WHAT IS NEEDED:
Return exactly those lines of the material that fall between the line with "<h3>品質保証</h3><" and the final line, both included.
※
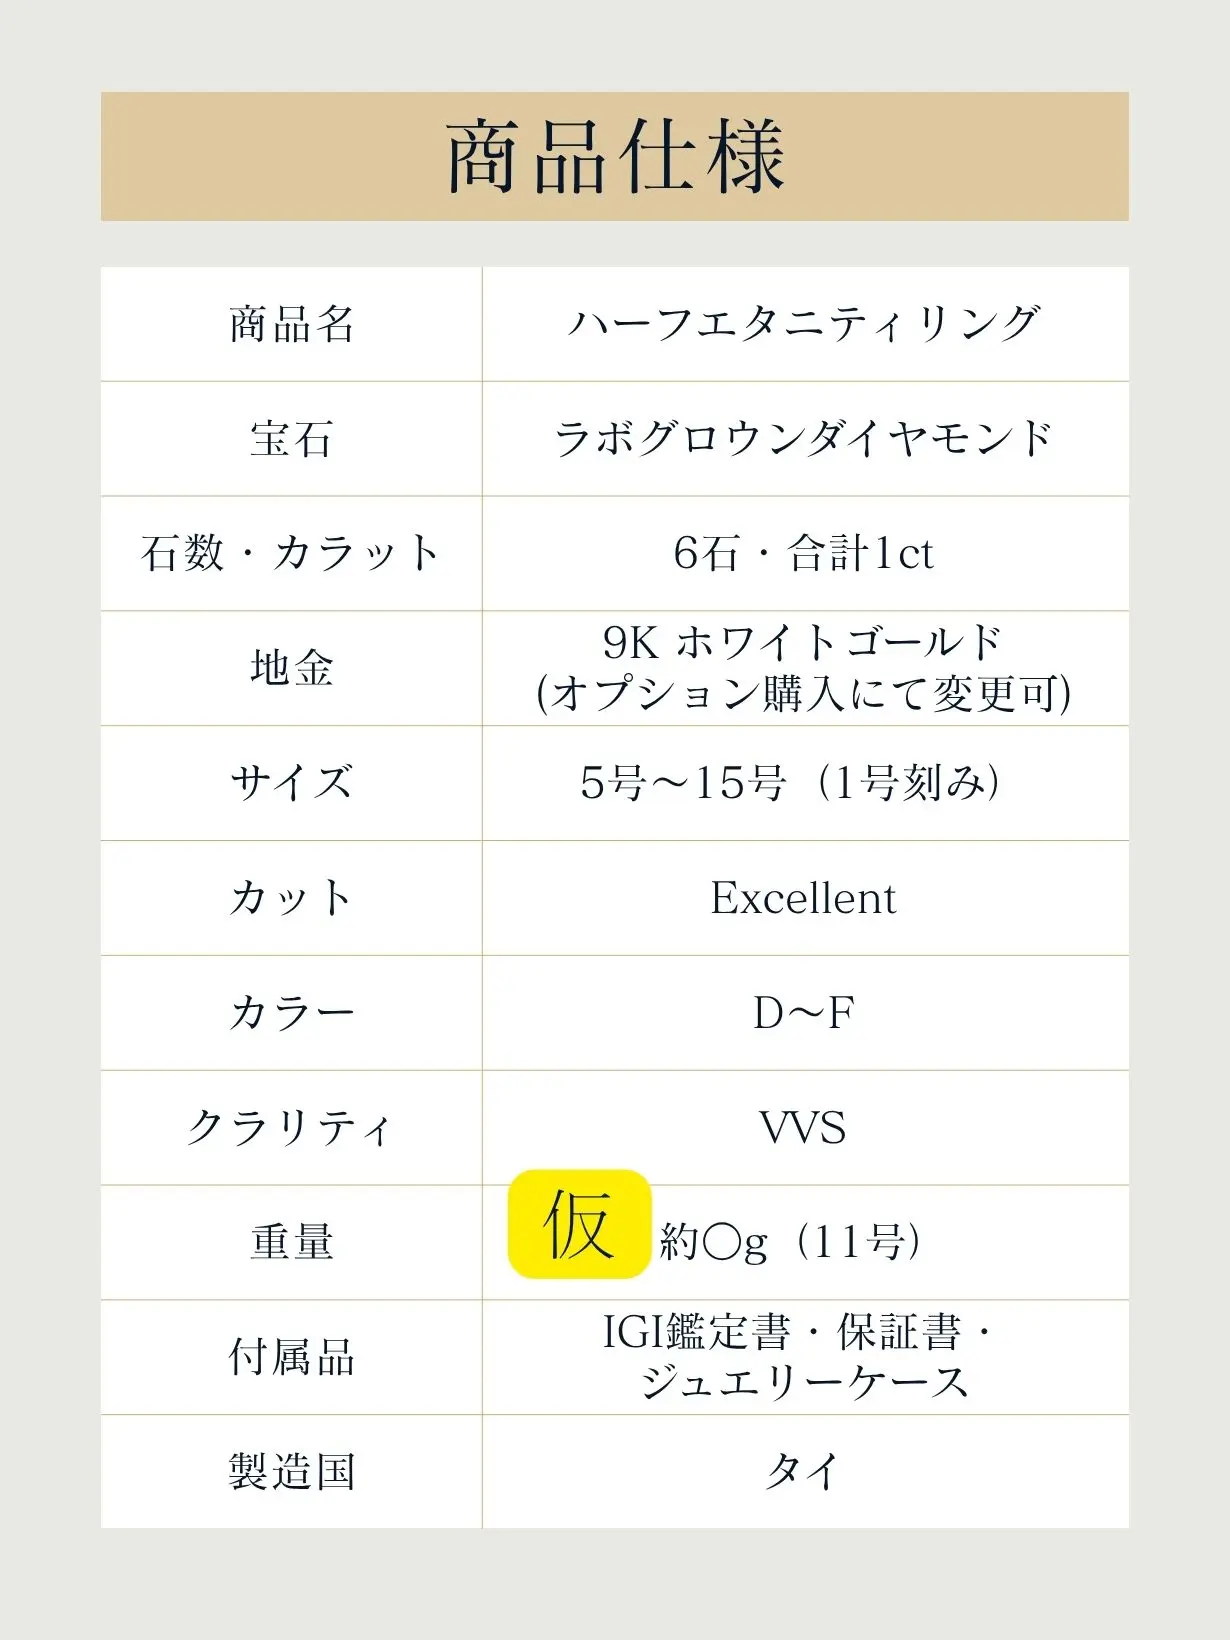
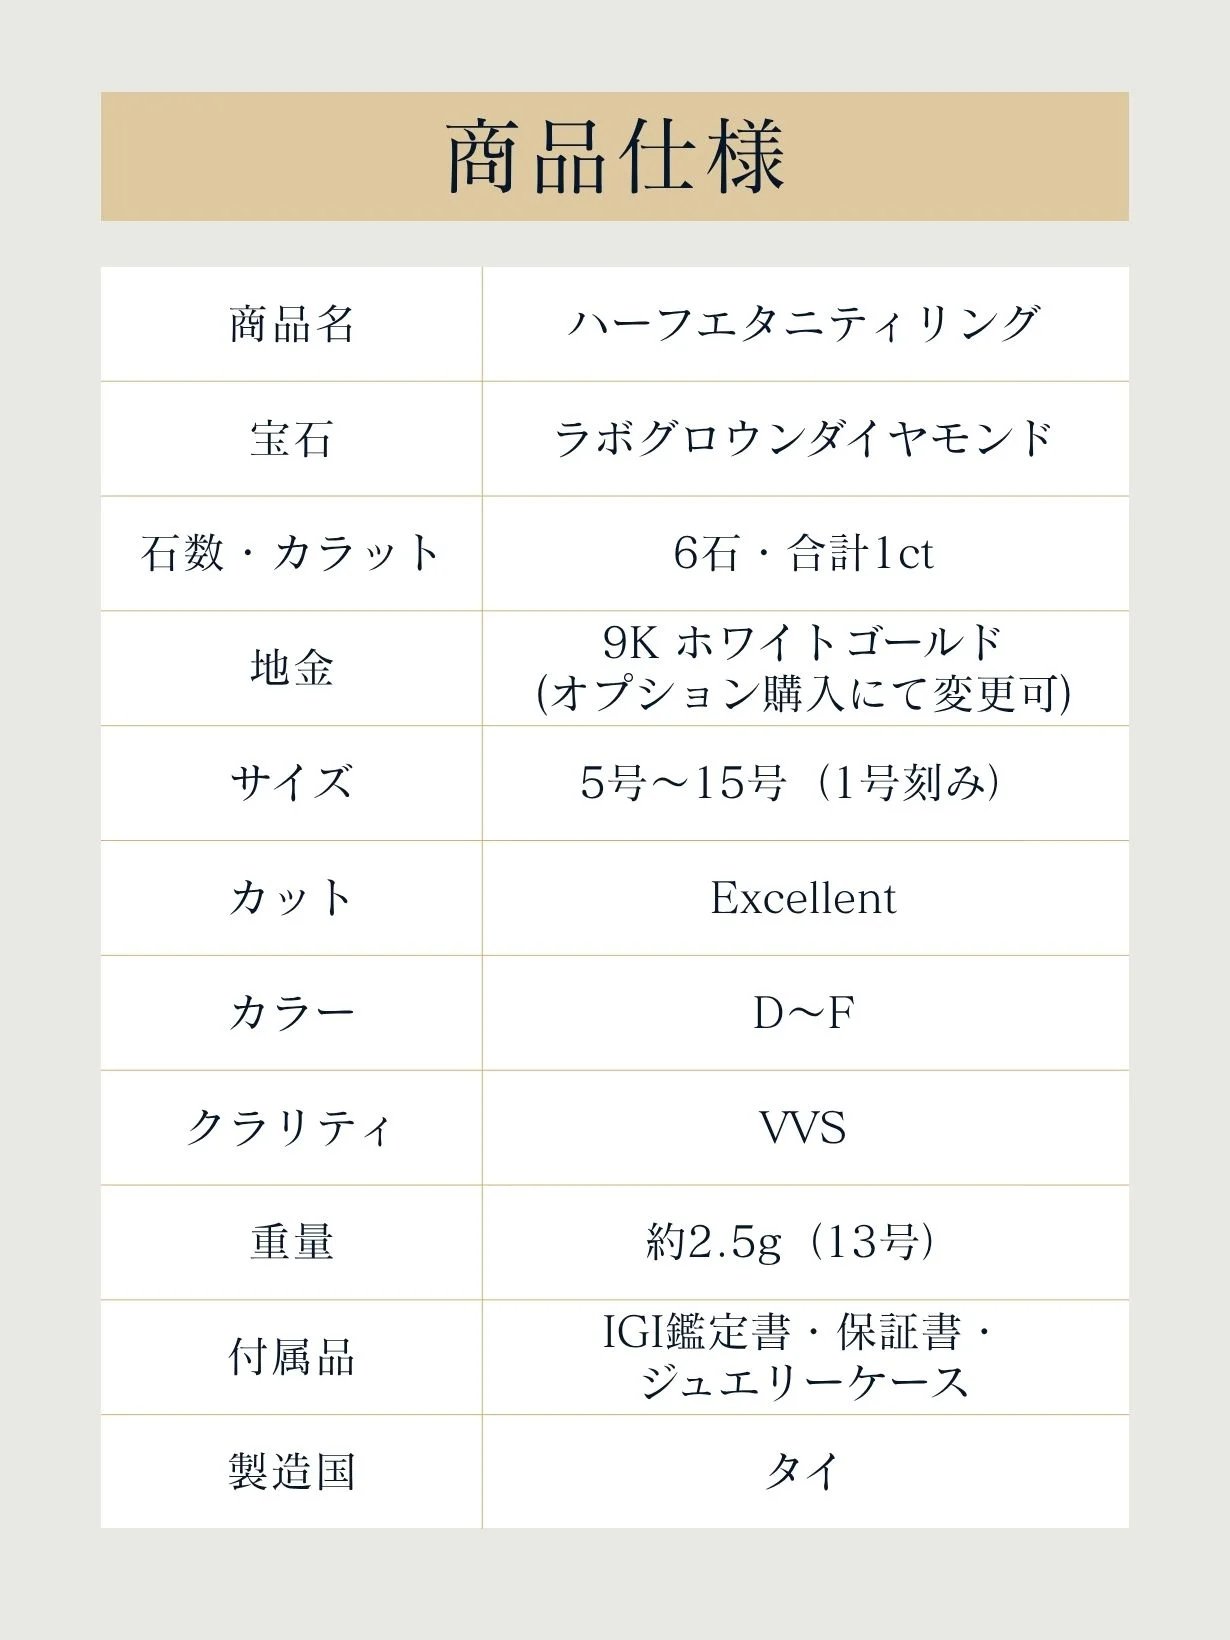
商品仕様の重量を仮表記から確定値(約2.5g・13号)に更新

Changed region(s): [[0.4016, 0.6841, 0.7724, 0.8085]]

diff --git a/index.html b/index.html
@@ -18,7 +18,7 @@
 .line-float.is-visible{opacity:1;visibility:visible;transform:none}
 .line-float svg{width:32px;height:auto}
 @media(prefers-reduced-motion:reduce){.line-float{transition:none}}
-</style></head><body><main aria-label="MOHS ハーフエタニティリング"><div class="hero-banner"><img src="assets/fv-main.webp" width="1230" height="2187" alt="MOHS 1ctの輝きを、もっと日常に ラボグロウンダイヤモンドが輝く、ハーフエタニティリング 12.1 Makuake 先行販売 超早割 ¥89,800 限定3点" loading="eager" decoding="async"><a class="line-cta" href="https://lin.ee/tXXrxcO" target="_blank" rel="noopener noreferrer"><span>LINE登録でお得に</span><span class="cta-arrow" aria-hidden="true"></span></a></div><img src="assets/fv-copy.webp" width="1230" height="1230" alt="仕事の日も、休日も なんでもない日を、ほんの少し特別に。ふと目に入るたびに嬉しくなる。いつもの装いのなかに大粒ダイヤモンドの輝きを。6石で合計1ct IGI鑑定書付き ハーフエタニティリング" loading="eager" decoding="async"><img src="assets/2.webp" width="1230" height="1640" alt="MOHS 商品紹介 3" loading="eager" decoding="async"><div class="sale-banner"><img src="assets/sale-cta.webp" width="1230" height="1640" alt="Makuake 12.1 TUE 12:00 START 超早割 限定3点 一般販売価格¥139,800(税込)から35%OFF ¥89,800(税込) LINE事前登録の方限定 開始日時・商品情報・早割情報をLINE友だちご登録で優先的にご案内します" loading="eager" decoding="async"><a class="line-cta" href="https://lin.ee/tXXrxcO" target="_blank" rel="noopener noreferrer"><span>LINE登録でお得に</span><span class="cta-arrow" aria-hidden="true"></span></a></div><video class="ring-video" src="assets/ring-sparkle.mp4" poster="assets/ring-sparkle-poster.webp" width="1280" height="720" autoplay muted loop playsinline preload="metadata" aria-label="指輪のダイヤモンドがきらめく様子"></video><img src="assets/5.webp" width="1230" height="350" alt="MOHS 商品紹介 6" loading="lazy" decoding="async"><img src="assets/6.webp" width="1230" height="2984" alt="MOHS 商品紹介 7" loading="lazy" decoding="async"><img src="assets/7.webp" width="1230" height="350" alt="MOHS 商品紹介 8" loading="lazy" decoding="async"><img src="assets/8.webp" width="1230" height="2984" alt="ダイヤモンド。実は、とっても日常向き 擦り傷に強い・水に強い ダイヤモンドはモース硬度で最高値の10。宝石の中で最も硬く、日常生活での擦り傷が付きにくいのが特徴です。リングの手のひら側は地金のみで仕立て、着け心地にも配慮しました。ダイヤモンドを留める爪には丸みを。ストッキングやニットにも引っかかりにくいよう、細部まで工夫しています。" loading="lazy" decoding="async"><img src="assets/9.gif" width="738" height="984" alt="MOHS 商品紹介 10" loading="lazy" decoding="async"><img src="assets/10.webp" width="1230" height="820" alt="MOHS 商品紹介 11" loading="lazy" decoding="async"><img src="assets/11.webp" width="1230" height="2984" alt="MOHS 商品紹介 12" loading="lazy" decoding="async"><img src="assets/12.webp" width="1230" height="1230" alt="MOHS 商品紹介 13" loading="lazy" decoding="async"><img src="assets/13.webp" width="1230" height="350" alt="MOHS 商品紹介 14" loading="lazy" decoding="async"><img src="assets/14.webp" width="1230" height="2984" alt="ダイヤモンドを支える地金には、9Kホワイトゴールドを選びました。01 金のジュエリーであること 金を37.5%含む9Kゴールド。02 日々のお手入れが楽であること 03 価格とのバランスがよいこと 18Kより金の含有率を抑え、石の存在感と金地金を、無理のない価格で。素材のアップグレードも可能です ご希望に応じて、18Kホワイトゴールド・プラチナ(Pt950)への変更も承ります。※オプション料金がかかります" loading="lazy" decoding="async"><img src="assets/17.webp" width="1230" height="350" alt="MOHS 商品紹介 18" loading="lazy" decoding="async"><img src="assets/18.webp" width="1230" height="3411" alt="アメリカでは、ラボグロウンダイヤモンドのシェアが約50%に達しています。天然約50.1% ラボグロウン約49.9%。天然由来の希少性だけではない、新しい価値観が世界中で広がっています。2026年10月には、テレビ東京「WBS」でも特集されました。ダイヤモンドの新しい選択肢として、存在感を増しています。※番組内では「人工ダイヤ」と表現されています。本商品が紹介されたものではありません。WBSの放送画面：京セラ手掛ける人工ダイヤ 世界で需要拡大、低価格の人工ダイヤに注目" loading="lazy" decoding="async"><img src="assets/19.webp" width="1230" height="350" alt="MOHS 商品紹介 20" loading="lazy" decoding="async"><img src="assets/20.webp" width="1230" height="1230" alt="MOHS 商品紹介 21" loading="lazy" decoding="async"><img src="assets/21.webp" width="1230" height="820" alt="IGI鑑定書付き IGI(International Gemological Institute)のラボグロウンダイヤモンド鑑定書のサンプルと、リングケースに入ったリング、MOHS TOKYOのカード" loading="lazy" decoding="async"><img src="assets/22.webp" width="1230" height="2984" alt="MOHS 商品紹介 23" loading="lazy" decoding="async"><aside class="quality-notes" aria-label="ダイヤモンドの品質と鑑定書についての注意事項"><p>※上記グレードは仕入れ元の品質基準です。カットグレードは鑑定書には記載されていません。</p><p>※鑑定書は完成品のリングに対して発行されるもので、一石ごとに付属するものではありません。</p></aside><img src="assets/23.webp" width="1230" height="350" alt="MOHS 商品紹介 24" loading="lazy" decoding="async"><div class="origin-copy"><p>世界各地から宝石やバイヤーが集まるタイは、ジュエリーの製造・取引で世界的に知られる拠点のひとつです。</p></div><img src="assets/24.webp" width="1230" height="1640" alt="MOHS 商品紹介 25" loading="lazy" decoding="async"><div class="origin-copy"><p>旅行先のこの地で、ラボグロウンダイヤモンドのジュエリーを手に取りました。</p><p>その美しさと、ダイヤモンドをもっと身近に楽しめる選択肢があることに、心を動かされました。</p><p><strong>「この輝きを、もっと日常の中で楽しめたら。」</strong></p><p>帰国後もその思いは変わらず、素材や品質、価格について検討を重ねました。</p></div><img src="assets/25.webp" width="1230" height="820" alt="MOHS 商品紹介 26" loading="lazy" decoding="async"><div class="origin-copy"><p>タイで出会ったジュエラーとのやり取りを通じて、その思いを形にしたのが、MOHS JEWELRYの最初のリングです。</p></div><div class="sale-banner"><img src="assets/sale-cta.webp" width="1230" height="1640" alt="Makuake 12.1 TUE 12:00 START 超早割 限定3点 一般販売価格¥139,800(税込)から35%OFF ¥89,800(税込) LINE事前登録の方限定 開始日時・商品情報・早割情報をLINE友だちご登録で優先的にご案内します" loading="lazy" decoding="async"><a class="line-cta" href="https://lin.ee/tXXrxcO" target="_blank" rel="noopener noreferrer"><span>LINE登録でお得に</span><span class="cta-arrow" aria-hidden="true"></span></a></div><img src="assets/26.webp" width="1230" height="350" alt="MOHS 商品紹介 27" loading="lazy" decoding="async"><img src="assets/27.webp" width="1230" height="1230" alt="MOHS 商品紹介 28" loading="lazy" decoding="async"><img src="assets/29.webp" width="1230" height="1230" alt="ハーフエタニティリングの商品写真 6石のダイヤモンドを正面から、リング内側の石座、内側の9K刻印" loading="lazy" decoding="async"><img src="assets/30.webp" width="1230" height="1640" alt="MOHS 商品紹介 31" loading="lazy" decoding="async"><img src="assets/31.webp" width="1230" height="1640" alt="MOHS 商品紹介 32" loading="lazy" decoding="async"><img src="assets/32.webp" width="1230" height="350" alt="MOHS 商品紹介 33" loading="lazy" decoding="async"><section class="detail-copy" aria-label="お届け後のサポートの詳細">
+</style></head><body><main aria-label="MOHS ハーフエタニティリング"><div class="hero-banner"><img src="assets/fv-main.webp" width="1230" height="2187" alt="MOHS 1ctの輝きを、もっと日常に ラボグロウンダイヤモンドが輝く、ハーフエタニティリング 12.1 Makuake 先行販売 超早割 ¥89,800 限定3点" loading="eager" decoding="async"><a class="line-cta" href="https://lin.ee/tXXrxcO" target="_blank" rel="noopener noreferrer"><span>LINE登録でお得に</span><span class="cta-arrow" aria-hidden="true"></span></a></div><img src="assets/fv-copy.webp" width="1230" height="1230" alt="仕事の日も、休日も なんでもない日を、ほんの少し特別に。ふと目に入るたびに嬉しくなる。いつもの装いのなかに大粒ダイヤモンドの輝きを。6石で合計1ct IGI鑑定書付き ハーフエタニティリング" loading="eager" decoding="async"><img src="assets/2.webp" width="1230" height="1640" alt="MOHS 商品紹介 3" loading="eager" decoding="async"><div class="sale-banner"><img src="assets/sale-cta.webp" width="1230" height="1640" alt="Makuake 12.1 TUE 12:00 START 超早割 限定3点 一般販売価格¥139,800(税込)から35%OFF ¥89,800(税込) LINE事前登録の方限定 開始日時・商品情報・早割情報をLINE友だちご登録で優先的にご案内します" loading="eager" decoding="async"><a class="line-cta" href="https://lin.ee/tXXrxcO" target="_blank" rel="noopener noreferrer"><span>LINE登録でお得に</span><span class="cta-arrow" aria-hidden="true"></span></a></div><video class="ring-video" src="assets/ring-sparkle.mp4" poster="assets/ring-sparkle-poster.webp" width="1280" height="720" autoplay muted loop playsinline preload="metadata" aria-label="指輪のダイヤモンドがきらめく様子"></video><img src="assets/5.webp" width="1230" height="350" alt="MOHS 商品紹介 6" loading="lazy" decoding="async"><img src="assets/6.webp" width="1230" height="2984" alt="MOHS 商品紹介 7" loading="lazy" decoding="async"><img src="assets/7.webp" width="1230" height="350" alt="MOHS 商品紹介 8" loading="lazy" decoding="async"><img src="assets/8.webp" width="1230" height="2984" alt="ダイヤモンド。実は、とっても日常向き 擦り傷に強い・水に強い ダイヤモンドはモース硬度で最高値の10。宝石の中で最も硬く、日常生活での擦り傷が付きにくいのが特徴です。リングの手のひら側は地金のみで仕立て、着け心地にも配慮しました。ダイヤモンドを留める爪には丸みを。ストッキングやニットにも引っかかりにくいよう、細部まで工夫しています。" loading="lazy" decoding="async"><img src="assets/9.gif" width="738" height="984" alt="MOHS 商品紹介 10" loading="lazy" decoding="async"><img src="assets/10.webp" width="1230" height="820" alt="MOHS 商品紹介 11" loading="lazy" decoding="async"><img src="assets/11.webp" width="1230" height="2984" alt="MOHS 商品紹介 12" loading="lazy" decoding="async"><img src="assets/12.webp" width="1230" height="1230" alt="MOHS 商品紹介 13" loading="lazy" decoding="async"><img src="assets/13.webp" width="1230" height="350" alt="MOHS 商品紹介 14" loading="lazy" decoding="async"><img src="assets/14.webp" width="1230" height="2984" alt="ダイヤモンドを支える地金には、9Kホワイトゴールドを選びました。01 金のジュエリーであること 金を37.5%含む9Kゴールド。02 日々のお手入れが楽であること 03 価格とのバランスがよいこと 18Kより金の含有率を抑え、石の存在感と金地金を、無理のない価格で。素材のアップグレードも可能です ご希望に応じて、18Kホワイトゴールド・プラチナ(Pt950)への変更も承ります。※オプション料金がかかります" loading="lazy" decoding="async"><img src="assets/17.webp" width="1230" height="350" alt="MOHS 商品紹介 18" loading="lazy" decoding="async"><img src="assets/18.webp" width="1230" height="3411" alt="アメリカでは、ラボグロウンダイヤモンドのシェアが約50%に達しています。天然約50.1% ラボグロウン約49.9%。天然由来の希少性だけではない、新しい価値観が世界中で広がっています。2026年10月には、テレビ東京「WBS」でも特集されました。ダイヤモンドの新しい選択肢として、存在感を増しています。※番組内では「人工ダイヤ」と表現されています。本商品が紹介されたものではありません。WBSの放送画面：京セラ手掛ける人工ダイヤ 世界で需要拡大、低価格の人工ダイヤに注目" loading="lazy" decoding="async"><img src="assets/19.webp" width="1230" height="350" alt="MOHS 商品紹介 20" loading="lazy" decoding="async"><img src="assets/20.webp" width="1230" height="1230" alt="MOHS 商品紹介 21" loading="lazy" decoding="async"><img src="assets/21.webp" width="1230" height="820" alt="IGI鑑定書付き IGI(International Gemological Institute)のラボグロウンダイヤモンド鑑定書のサンプルと、リングケースに入ったリング、MOHS TOKYOのカード" loading="lazy" decoding="async"><img src="assets/22.webp" width="1230" height="2984" alt="MOHS 商品紹介 23" loading="lazy" decoding="async"><aside class="quality-notes" aria-label="ダイヤモンドの品質と鑑定書についての注意事項"><p>※上記グレードは仕入れ元の品質基準です。カットグレードは鑑定書には記載されていません。</p><p>※鑑定書は完成品のリングに対して発行されるもので、一石ごとに付属するものではありません。</p></aside><img src="assets/23.webp" width="1230" height="350" alt="MOHS 商品紹介 24" loading="lazy" decoding="async"><div class="origin-copy"><p>世界各地から宝石やバイヤーが集まるタイは、ジュエリーの製造・取引で世界的に知られる拠点のひとつです。</p></div><img src="assets/24.webp" width="1230" height="1640" alt="MOHS 商品紹介 25" loading="lazy" decoding="async"><div class="origin-copy"><p>旅行先のこの地で、ラボグロウンダイヤモンドのジュエリーを手に取りました。</p><p>その美しさと、ダイヤモンドをもっと身近に楽しめる選択肢があることに、心を動かされました。</p><p><strong>「この輝きを、もっと日常の中で楽しめたら。」</strong></p><p>帰国後もその思いは変わらず、素材や品質、価格について検討を重ねました。</p></div><img src="assets/25.webp" width="1230" height="820" alt="MOHS 商品紹介 26" loading="lazy" decoding="async"><div class="origin-copy"><p>タイで出会ったジュエラーとのやり取りを通じて、その思いを形にしたのが、MOHS JEWELRYの最初のリングです。</p></div><div class="sale-banner"><img src="assets/sale-cta.webp" width="1230" height="1640" alt="Makuake 12.1 TUE 12:00 START 超早割 限定3点 一般販売価格¥139,800(税込)から35%OFF ¥89,800(税込) LINE事前登録の方限定 開始日時・商品情報・早割情報をLINE友だちご登録で優先的にご案内します" loading="lazy" decoding="async"><a class="line-cta" href="https://lin.ee/tXXrxcO" target="_blank" rel="noopener noreferrer"><span>LINE登録でお得に</span><span class="cta-arrow" aria-hidden="true"></span></a></div><img src="assets/26.webp" width="1230" height="350" alt="MOHS 商品紹介 27" loading="lazy" decoding="async"><img src="assets/27.webp" width="1230" height="1230" alt="MOHS 商品紹介 28" loading="lazy" decoding="async"><img src="assets/29.webp" width="1230" height="1230" alt="ハーフエタニティリングの商品写真 6石のダイヤモンドを正面から、リング内側の石座、内側の9K刻印" loading="lazy" decoding="async"><img src="assets/30.webp" width="1230" height="1640" alt="商品仕様 商品名：ハーフエタニティリング 宝石：ラボグロウンダイヤモンド 石数・カラット：6石・合計1ct 地金：9Kホワイトゴールド(オプション購入にて変更可) サイズ：5号〜15号(1号刻み) カット：Excellent カラー：D〜F クラリティ：VVS 重量：約2.5g(13号) 付属品：IGI鑑定書・保証書・ジュエリーケース 製造国：タイ" loading="lazy" decoding="async"><img src="assets/31.webp" width="1230" height="1640" alt="MOHS 商品紹介 32" loading="lazy" decoding="async"><img src="assets/32.webp" width="1230" height="350" alt="MOHS 商品紹介 33" loading="lazy" decoding="async"><section class="detail-copy" aria-label="お届け後のサポートの詳細">
 <p>長くご愛用いただけるよう、修理やサイズ直しなど、お届け後のご相談も承ります。</p>
 <h3>品質保証</h3><p>お届け時に初期不良が認められた場合は、無償で修理または交換いたします。商品到着後14日以内にご連絡ください。</p>
 <h3>修理・サイズ直し</h3><p>ご使用による傷・変形・破損や、サイズ直しは有償で承ります。対応の可否や費用は、リングの状態により異なります。</p>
※
EXPECTED ANSWER:
 <h3>品質保証</h3><p>お届け時に初期不良が認められた場合は、無償で修理または交換いたします。商品到着後14日以内にご連絡ください。</p>
 <h3>修理・サイズ直し</h3><p>ご使用による傷・変形・破損や、サイズ直しは有償で承ります。対応の可否や費用は、リングの状態により異なります。</p>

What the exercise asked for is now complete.